Join me for this live, two-hour class and discover the Five Things I’ve Learned about all that happens each time we encounter a work of art – and why great art never stands apart, or alone.

An art lover’s first job is to know great art when she sees it.

But how does she know?

And how exactly does art work, anyway?

Art works when we compare. In fact, we must compare to be able to understand all we encounter in a work of art – issues of quality, formal approaches, ideas of materials, surface, narrative, and space.

For art to work, we must see more than just one thing.

That’s why, in my new, two-hour class, Five Things I’ve Learned about How Art Happens – In Six Great Works, I want to look closely with you at six landmark works – each one an immediately identifiable classic, each one great precisely because of its achievement in comparison to what came before it, and because of what suddenly became possible thereafter.
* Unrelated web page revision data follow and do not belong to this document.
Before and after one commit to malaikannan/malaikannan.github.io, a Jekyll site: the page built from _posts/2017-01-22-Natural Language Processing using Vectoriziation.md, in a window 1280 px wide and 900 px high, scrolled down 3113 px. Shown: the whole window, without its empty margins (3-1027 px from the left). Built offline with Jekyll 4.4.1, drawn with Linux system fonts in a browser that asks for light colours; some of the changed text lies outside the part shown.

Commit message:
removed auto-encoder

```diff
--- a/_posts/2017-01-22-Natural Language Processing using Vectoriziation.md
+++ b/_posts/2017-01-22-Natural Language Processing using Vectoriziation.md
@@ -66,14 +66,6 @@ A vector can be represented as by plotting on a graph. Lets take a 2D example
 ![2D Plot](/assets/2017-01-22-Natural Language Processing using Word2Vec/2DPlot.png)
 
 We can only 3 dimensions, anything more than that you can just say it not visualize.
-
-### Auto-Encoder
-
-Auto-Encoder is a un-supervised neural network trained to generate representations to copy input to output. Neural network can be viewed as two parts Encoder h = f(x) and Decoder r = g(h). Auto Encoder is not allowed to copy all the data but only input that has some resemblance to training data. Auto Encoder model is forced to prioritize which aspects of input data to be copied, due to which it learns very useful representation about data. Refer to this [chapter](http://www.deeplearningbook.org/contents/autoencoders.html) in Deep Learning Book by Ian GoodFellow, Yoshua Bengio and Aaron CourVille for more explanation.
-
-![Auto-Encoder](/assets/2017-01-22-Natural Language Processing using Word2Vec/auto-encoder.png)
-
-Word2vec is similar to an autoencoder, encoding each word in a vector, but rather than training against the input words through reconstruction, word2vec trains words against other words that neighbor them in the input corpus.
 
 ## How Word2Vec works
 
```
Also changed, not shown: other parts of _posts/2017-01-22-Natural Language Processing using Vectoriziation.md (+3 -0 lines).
I’ll explain when we’re together: Great art doesn’t ever stand apart, or alone. Nor does art come to life already-born into the artistic movement or historical period within which we later try to understand it. In fact, art neither exists by itself nor as part of some neat historic stream. For the artist and the viewer, art is something that happens – something that is happening every time we see. And everything happening in a work of art is happening simultaneously, all the time. When we experience art now, art is also happening across time.
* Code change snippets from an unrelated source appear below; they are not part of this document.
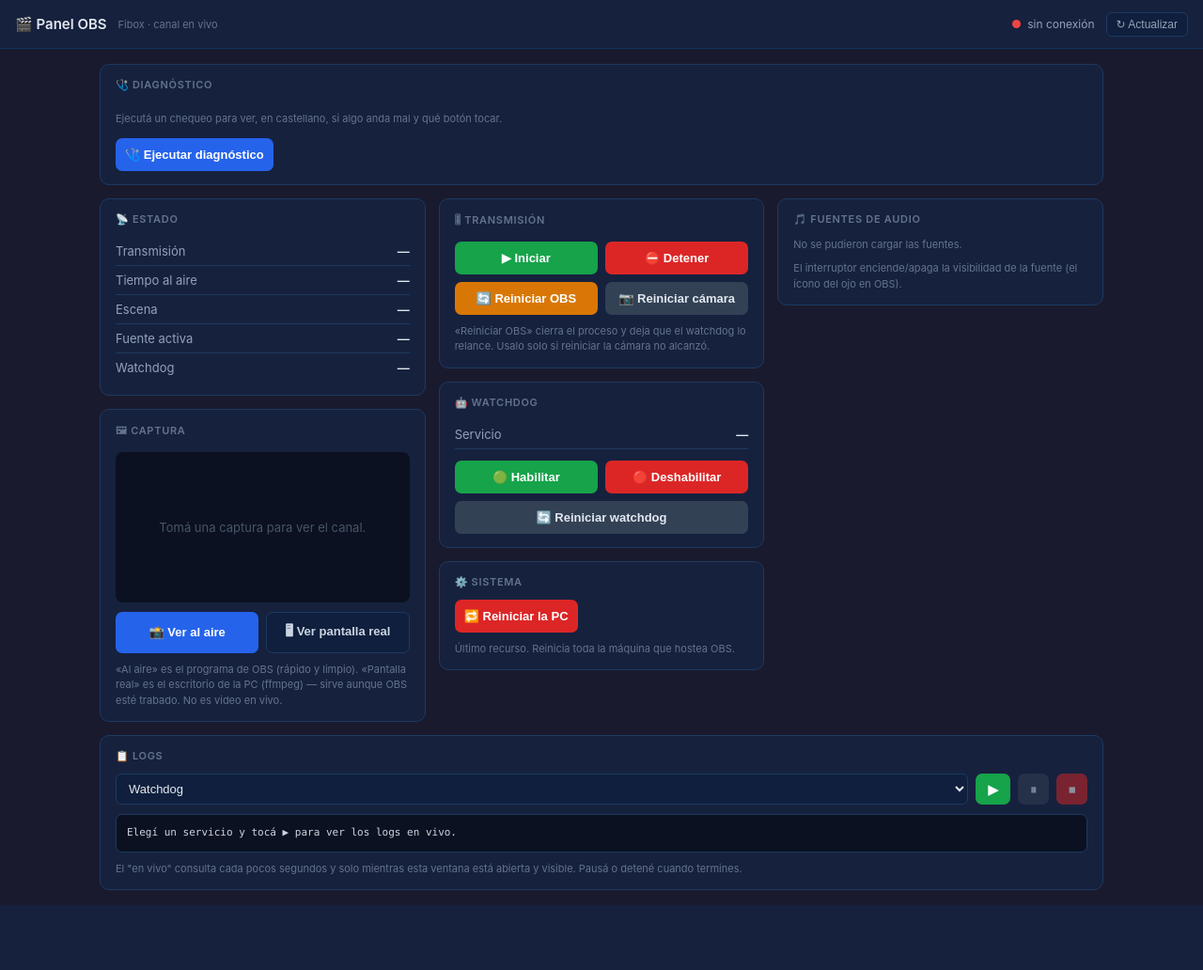
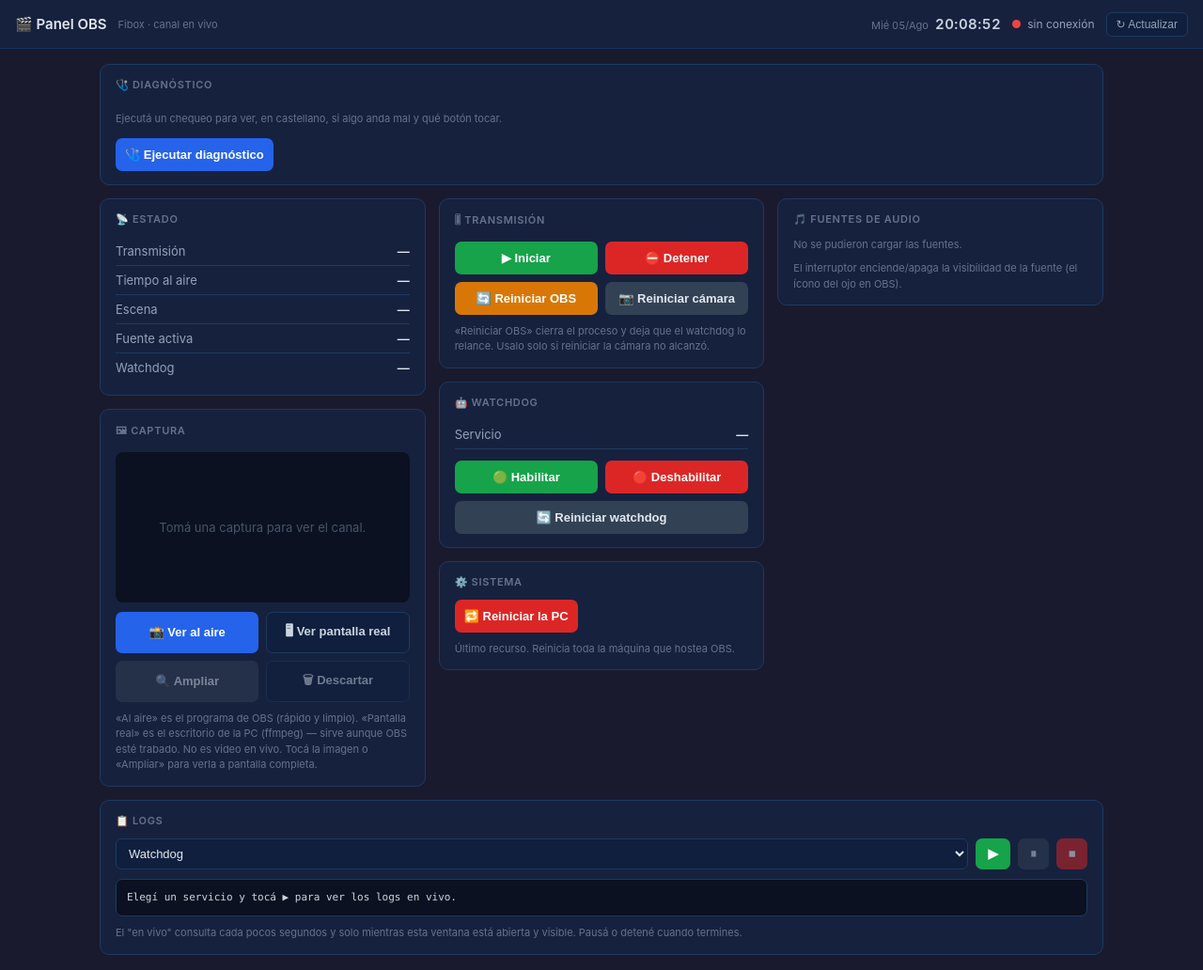
Before and after one commit to ralatigano/fiboxito, a FastAPI app: page /obs/panel in a window 1280 px wide. Shown: the whole page at 94% size. Before the commit the page ends 963 px from the top, so only its background shows below. Run offline with FastAPI, Linux system fonts and the light colour scheme; parts of the project's set-up code (start-up, migrations or seed data) failed here and were passed over.

Commit message:
Panel OBS: reloj de fecha/hora, hora del diagnóstico y ampliar/descartar captura
- Reloj vivo (fecha y hora) en el header como referencia de los timestamps.
- El diagnóstico indica "ejecutado a las HH:MM:SS".
- Botones para ampliar la captura a pantalla completa y para descartarla.

Co-Authored-By: Claude Opus 4.8 <noreply@anthropic.com>

```diff
--- a/templates/obs.html
+++ b/templates/obs.html
@@ -12,7 +12,10 @@
       border-bottom:1px solid #0f3460;position:sticky;top:0;z-index:100}
     #header h1{font-size:15px;font-weight:600;color:#e2e8f0}
     #header .sub{font-size:11px;color:#64748b}
-    #conn{margin-left:auto;display:flex;align-items:center;gap:7px;font-size:12px;color:#94a3b8}
+    #clock{margin-left:auto;display:flex;align-items:baseline;gap:7px;font-variant-numeric:tabular-nums}
+    #clock .clk-date{font-size:11px;color:#64748b;text-transform:capitalize}
+    #clock .clk-time{font-size:15px;font-weight:600;color:#cbd5e1;letter-spacing:.5px}
+    #conn{display:flex;align-items:center;gap:7px;font-size:12px;color:#94a3b8}
     #conn-dot{width:9px;height:9px;border-radius:50%;background:#64748b;transition:background .3s}
     #conn-dot.ok{background:#22c55e}
     #conn-dot.err{background:#ef4444}
@@ -80,8 +83,17 @@
     /* captura */
     #shot-wrap{position:relative;border-radius:8px;overflow:hidden;background:#0b1120;
       min-height:160px;display:flex;align-items:center;justify-content:center}
-    #shot-img{width:100%;display:block}
+    #shot-img{width:100%;display:block;cursor:zoom-in}
     #shot-empty{color:#475569;font-size:13px;padding:30px}
+
+    /* visor de captura a pantalla completa */
+    #lightbox{position:fixed;inset:0;background:rgba(2,6,23,.92);z-index:10001;
+      display:none;align-items:center;justify-content:center;padding:20px;cursor:zoom-out}
+    #lightbox.show{display:flex}
+    #lightbox img{max-width:100%;max-height:100%;border-radius:8px;box-shadow:0 10px 40px rgba(0,0,0,.6)}
+    #lightbox .lb-close{position:absolute;top:14px;right:18px;font-size:26px;line-height:1;
+      color:#cbd5e1;background:none;border:none;cursor:pointer;padding:4px 10px}
+    #lightbox .lb-close:hover{color:#fff}
 
     /* logs */
     .log-bar{display:flex;gap:8px;margin-bottom:10px}
@@ -140,6 +152,9 @@
   <div id="header">
     <h1>🎬 Panel OBS</h1>
     <span class="sub">Fibox · canal en vivo</span>
+    <div id="clock" title="Fecha y hora actual (de este navegador)">
+      <span class="clk-date" id="clk-date">—</span><span class="clk-time" id="clk-time">--:--:--</span>
+    </div>
     <div id="conn"><span id="conn-dot"></span><span id="conn-txt">conectando…</span></div>
     <button id="btn-refresh" onclick="refreshAll()">↻ Actualizar</button>
   </div>
@@ -177,8 +192,10 @@
           <div class="btn-grid" style="margin-top:10px">
             <button class="btn btn-blue" onclick="loadShot('/obs/screenshot/program','lo que sale al aire','Si OBS no responde, probá «Ver pantalla real».')">📸 Ver al aire</button>
             <button class="btn btn-ghost" onclick="loadShot('/obs/screenshot','la pantalla de la PC')">🖥 Ver pantalla real</button>
+            <button class="btn btn-slate" id="shot-zoom" onclick="openShot()" disabled>🔍 Ampliar</button>
+            <button class="btn btn-ghost" id="shot-clear" onclick="clearShot()" disabled>🗑 Descartar</button>
           </div>
-          <div class="hint">«Al aire» es el programa de OBS (rápido y limpio). «Pantalla real» es el escritorio de la PC (ffmpeg) — sirve aunque OBS esté trabado. No es video en vivo.</div>
+          <div class="hint">«Al aire» es el programa de OBS (rápido y limpio). «Pantalla real» es el escritorio de la PC (ffmpeg) — sirve aunque OBS esté trabado. No es video en vivo. Tocá la imagen o «Ampliar» para verla a pantalla completa.</div>
         </div>
 
       </div>
@@ -252,6 +269,11 @@
   </div>
 
   <div id="toast"></div>
+
+  <div id="lightbox">
+    <button class="lb-close" onclick="closeShot()" title="Cerrar">✕</button>
+    <img id="lightbox-img" alt="Captura ampliada">
+  </div>
 
   <div id="modal">
     <div class="modal-box">
@@ -373,7 +395,7 @@ function openConfirm(title, msg, onOk){
 function confirmAct(path, title, msg){ openConfirm(title, msg, () => act(path, title)); }
 function closeModal(){ $('#modal').classList.remove('show'); }
 $('#modal').addEventListener('click', e => { if(e.target.id === 'modal') closeModal(); });
-document.addEventListener('keydown', e => { if(e.key === 'Escape') closeModal(); });
+document.addEventListener('keydown', e => { if(e.key === 'Escape'){ closeModal(); closeShot(); } });
 
 // ── estado ───────────────────────────────────────────────
 let polling = false;
@@ -453,21 +475,49 @@ async function toggleSource(name, enabled, row){
 }
 
 // ── captura ──────────────────────────────────────────────
+let _shotSrc = null;   // src de la captura vigente (para ampliar)
+
+function _shotButtons(on){
+  $('#shot-zoom').disabled  = !on;
+  $('#shot-clear').disabled = !on;
+}
+
 function loadShot(path, label, altHint){
   const spin = $('#shot-spin'), wrap = $('#shot-wrap');
   spin.innerHTML = '<span class="spinner dark"></span>';
   const img = new Image();
   img.id = 'shot-img';
-  img.onload = () => { wrap.innerHTML = ''; wrap.appendChild(img); spin.innerHTML = ''; setConn(true); };
+  img.onload = () => {
+    wrap.innerHTML = ''; wrap.appendChild(img); spin.innerHTML = ''; setConn(true);
+    _shotSrc = img.src;
+    img.onclick = openShot;   // tocar la imagen la amplía
+    _shotButtons(true);
+  };
   img.onerror = () => {
     spin.innerHTML = '';
     wrap.innerHTML = '<div id="shot-empty">No se pudo capturar ' + escapeHtml(label) + '.' +
       (altHint ? '<br>' + escapeHtml(altHint) : '') + '</div>';
     toast('❌ No se pudo capturar ' + label, 'err');
     setConn(false);
+    _shotSrc = null;
+    _shotButtons(false);
   };
   img.src = path + (path.includes('?') ? '&' : '?') + 't=' + Date.now();
 }
+
+function clearShot(){
+  $('#shot-wrap').innerHTML = '<div id="shot-empty">Tomá una captura para ver el canal.</div>';
+  _shotSrc = null;
+  _shotButtons(false);
+}
+
+function openShot(){
+  if(!_shotSrc) return;
+  $('#lightbox-img').src = _shotSrc;
+  $('#lightbox').classList.add('show');
+}
+function closeShot(){ $('#lightbox').classList.remove('show'); }
+$('#lightbox').addEventListener('click', e => { if(e.target.id !== 'lightbox-img') closeShot(); });
 
 // ── logs (reproductor: play / pause / stop) ──────────────
 // Reutiliza el snapshot GET /obs/logs re-consultándolo en intervalo mientras
@@ -566,7 +616,7 @@ function renderDiag(r){
   let html =
     '<div class="diag-summary" style="border-color:' + vs.bd + ';background:' + vs.bg + '">' +
       vs.ico + ' <b>' + escapeHtml(r.resumen) + '</b> ' +
-      '<span class="diag-ts">· ' + escapeHtml(r.ts || '') + '</span>' +
+      (r.ts ? '<span class="diag-ts">· ejecutado a las ' + escapeHtml(r.ts) + '</span>' : '') +
     '</div>';
   for(let i = 0; i < _diagFindings.length; i++){
     const it = _diagFindings[i];
@@ -597,6 +647,16 @@ function diagAct(b){
   else run();
 }
 
+// ── reloj de fecha/hora (navegador) ──────────────────────
+// Sirve de referencia para leer los timestamps de la UI (diagnóstico, logs).
+const _DIAS  = ['dom','lun','mar','mié','jue','vie','sáb'];
+const _MESES = ['ene','feb','mar','abr','may','jun','jul','ago','sep','oct','nov','dic'];
+function tickClock(){
+  const n = new Date(), p = x => String(x).padStart(2,'0');
+  $('#clk-date').textContent = `${_DIAS[n.getDay()]} ${p(n.getDate())}/${_MESES[n.getMonth()]}`;
+  $('#clk-time').textContent = `${p(n.getHours())}:${p(n.getMinutes())}:${p(n.getSeconds())}`;
+}
+
 // ── util ─────────────────────────────────────────────────
 function escapeHtml(s){ return (s||'').replace(/[&<>"']/g, c => ({'&':'&amp;','<':'&lt;','>':'&gt;','"':'&quot;',"'":'&#39;'}[c])); }
 function escapeMultiline(s){ return escapeHtml(s).replace(/\n/g, '<br>'); }
@@ -607,6 +667,8 @@ function refreshAll(){ refreshStatus(); refreshSources(); }
 $('#log-svc').addEventListener('change', () => { if(logState === 'playing') fetchLogsOnce(); });
 
 // ── arranque + polling ───────────────────────────────────
+tickClock();
+setInterval(tickClock, 1000);
 refreshAll();
 logSetUI();
 let timer = setInterval(() => { if(!document.hidden) refreshStatus(); }, 8000);
```
Also changed, not shown: CHANGELOG.md.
Join me as we look deeply – and learn how to compare – some of my favorite sculptures and paintings:

– Michelangelo: “David” 1501 and Bernini’s later sculpture of “David” 1623. We’ll begin by exploring the ideal of the Middle Renaissance and the height of Classicism, Michelangelo’s “David” – for us today the all-familiar symbol of potential strength and standing, youthful beauty. We’ll compare this earlier work to a later figure of David by Bernini. Bernini’s figure does not show David just standing but throwing the rock for which he became famous. This David is moving, and the movement Bernini captures sets the ideal of the Baroque period, announces the demise of Classism, and begins the rise of art that depicts fully human and intense psychology and physicality.

Velazquez; Portrait of Pope Innocent X; 1650 and Francis Bacon; Study after Velazquez’s Portrait of Pope Innocent X; 1953. We’ll look at the spellbinding 17th century portrait of Pope Innocent X, often cited as the fullest exemplar of the ideal of High Baroque painting. We’ll compare Valazquez’s historic, unflinching portrait of this shrewd, aging man with the Francis Bacon’s distorted 20th Century variant of this work. Bacon’s is one of more than 45 similar “Screaming Popes” created almost exactly three centuries later, and an image that many today feel to be one of the main centerpieces of twentieth-century art.

Gerhart Richter’s Betty, 1977; and Henry Taylor’s Before Gerhard Richter there was Cassi, 2017. We’ll look at two very recent portraits. The first, Gerhart Richter’s portrait of his daughter Betty, a painting of a photograph of his daughter, whose face is not even visible to the viewer. We’ll compare that to Henry Taylor’s very recent “cover” of Richter’s painting, Before Gerhard Richter there was Cassi. A point-blank shot at the era of Great White Males, this replica of Richter’s picture replaces Richter’s blond, white daughter with a Black girl with an Afro, Taylor’s fellow artist Cassi Namoda.

Of course, though we’ll be talking about six works of art, but we’ll also be talking about much more. Above all, I hope that you’ll join me to help share all it means to see and experience art anew, and to celebrate the great trick and great joy of discovering all that’s actually happening when we take the time to look. And to compare!

Please join me.

-Jerry Saltz